Sunday, January 24, 2016
Why did we stop at the 4-Dice Restaurant in Fordyce, Arkansas, for lunch on Independence Day weekend? On any day? Despite everything I knew from ten years of driving through the Bible Belt. Tiny town of Fordyce. Rolling Stones on the police menu across the United States. Every copper wanted to bust us by any means available, to get promoted and to patriotically rid America of those little fairy Englishmen. It was 1975, a time of brutality and confrontation. Open season on the Stones had been declared since our last tour, the tour of '72, known as the STP. The State Department had noted riots (true), civil disobedience (also true), illicit sex (whatever that is), and violence across the United States. All the fault of us, mere minstrels. We had been inciting the youth to rebellion, we were corrupting America, and they had ruled never to let us travel in the United States again. It had become, in the time of Nixon, a serious political matter. He had personally deployed his dogs and dirty tricks against John Lennon, who he thought might cost him an election.

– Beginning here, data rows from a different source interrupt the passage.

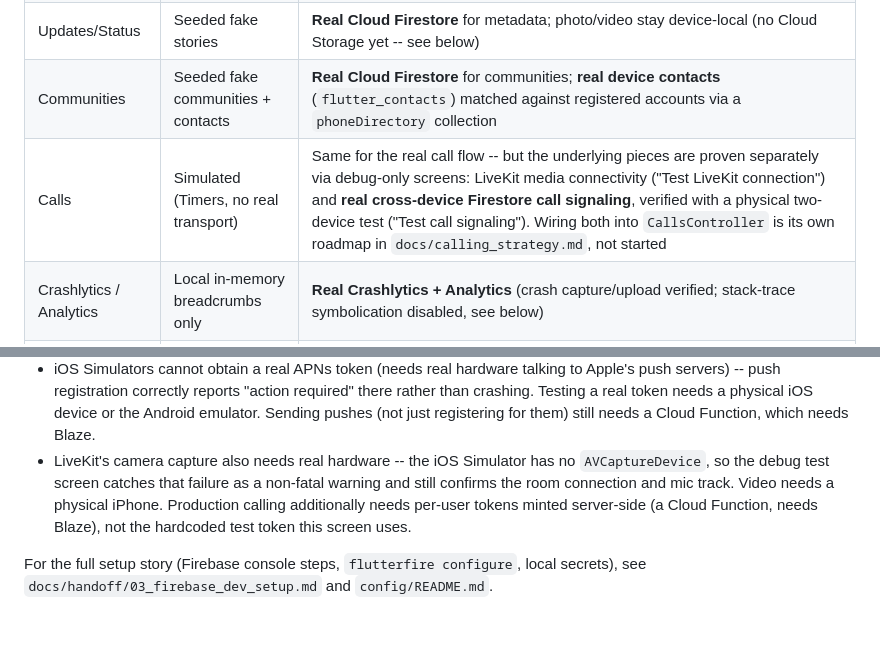
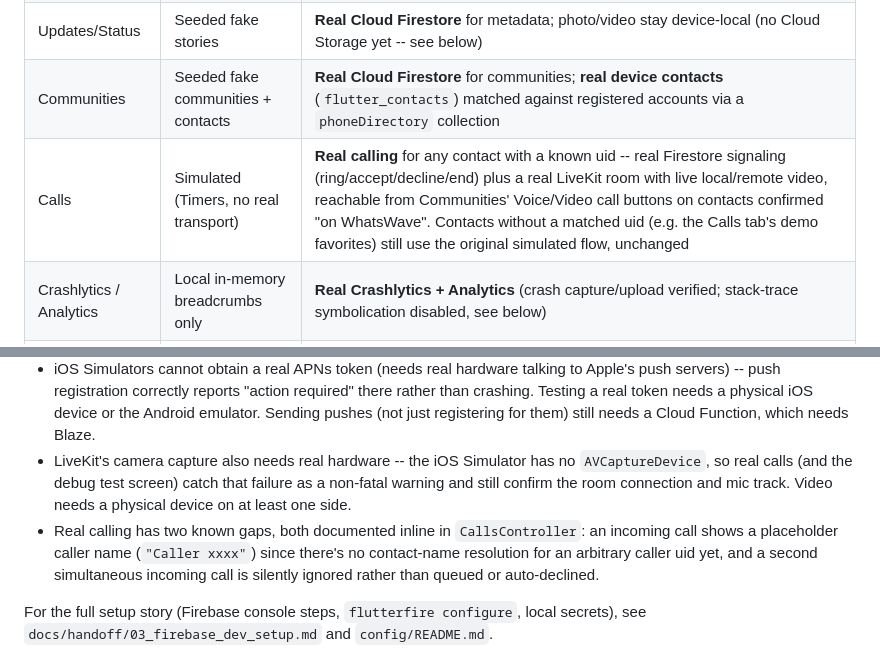
Before and after one commit to jaydev6228/whatswave-flutter, a Markdown page: README.md, 2 parts joined by grey strips. Rendered like a GitHub page; blank space fills up the shorter version.

Commit message:
Document Calls Slice B3 (real calling wired into CallsController)

```diff
--- a/README.md
+++ b/README.md
@@ -60,7 +60,7 @@ The app runs in two modes, switched at launch via `WW_BACKEND_TARGET` (see `conf
 | Chats | Seeded fake threads | **Real Cloud Firestore** (per-thread participant security rules) |
 | Updates/Status | Seeded fake stories | **Real Cloud Firestore** for metadata; photo/video stay device-local (no Cloud Storage yet -- see below) |
 | Communities | Seeded fake communities + contacts | **Real Cloud Firestore** for communities; **real device contacts** (`flutter_contacts`) matched against registered accounts via a `phoneDirectory` collection |
-| Calls | Simulated (Timers, no real transport) | Same for the real call flow -- but the underlying pieces are proven separately via debug-only screens: LiveKit media connectivity ("Test LiveKit connection") and **real cross-device Firestore call signaling**, verified with a physical two-device test ("Test call signaling"). Wiring both into `CallsController` is its own roadmap in `docs/calling_strategy.md`, not started |
+| Calls | Simulated (Timers, no real transport) | **Real calling** for any contact with a known uid -- real Firestore signaling (ring/accept/decline/end) plus a real LiveKit room with live local/remote video, reachable from Communities' Voice/Video call buttons on contacts confirmed "on WhatsWave". Contacts without a matched uid (e.g. the Calls tab's demo favorites) still use the original simulated flow, unchanged |
 | Crashlytics / Analytics | Local in-memory breadcrumbs only | **Real Crashlytics + Analytics** (crash capture/upload verified; stack-trace symbolication disabled, see below) |
 | Push (FCM/APNs) | Not implemented | **Real FCM token registration** (permission request, token fetch, written to `pushTokens/{uid}`) -- see below for a Simulator-specific limitation |
 
@@ -70,7 +70,8 @@ Known, deliberate scope decisions (each documented in the relevant repository/se
 - Crashlytics crash reports upload successfully but aren't automatically symbolicated -- `flutterfire configure`'s generated Xcode build phase assumes a Swift Package Manager checkout layout that didn't match this machine's Xcode version and broke every build, so it was reverted. See `FirebaseAppTelemetry`'s doc comment for the full story and a manual fallback.
 - Device-contact phone matching is a best-effort trailing-digits comparison, not real E.164 parsing -- see `core/utils/phone_number_matching.dart`.
 - iOS Simulators cannot obtain a real APNs token (needs real hardware talking to Apple's push servers) -- push registration correctly reports "action required" there rather than crashing. Testing a real token needs a physical iOS device or the Android emulator. Sending pushes (not just registering for them) still needs a Cloud Function, which needs Blaze.
-- LiveKit's camera capture also needs real hardware -- the iOS Simulator has no `AVCaptureDevice`, so the debug test screen catches that failure as a non-fatal warning and still confirms the room connection and mic track. Video needs a physical iPhone. Production calling additionally needs per-user tokens minted server-side (a Cloud Function, needs Blaze), not the hardcoded test token this screen uses.
+- LiveKit's camera capture also needs real hardware -- the iOS Simulator has no `AVCaptureDevice`, so real calls (and the debug test screen) catch that failure as a non-fatal warning and still confirm the room connection and mic track. Video needs a physical device on at least one side.
+- Real calling has two known gaps, both documented inline in `CallsController`: an incoming call shows a placeholder caller name (`"Caller xxxx"`) since there's no contact-name resolution for an arbitrary caller uid yet, and a second simultaneous incoming call is silently ignored rather than queued or auto-declined.
 
 For the full setup story (Firebase console steps, `flutterfire configure`, local secrets), see `docs/handoff/03_firebase_dev_setup.md` and `config/README.md`.
 
```
Also changed, not shown: docs/backend_integration_plan.md (+2 -1 lines).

We, in turn, they told our lawyer officially, were the most dangerous rock-and-roll band in the world.
-Keith Richards, Life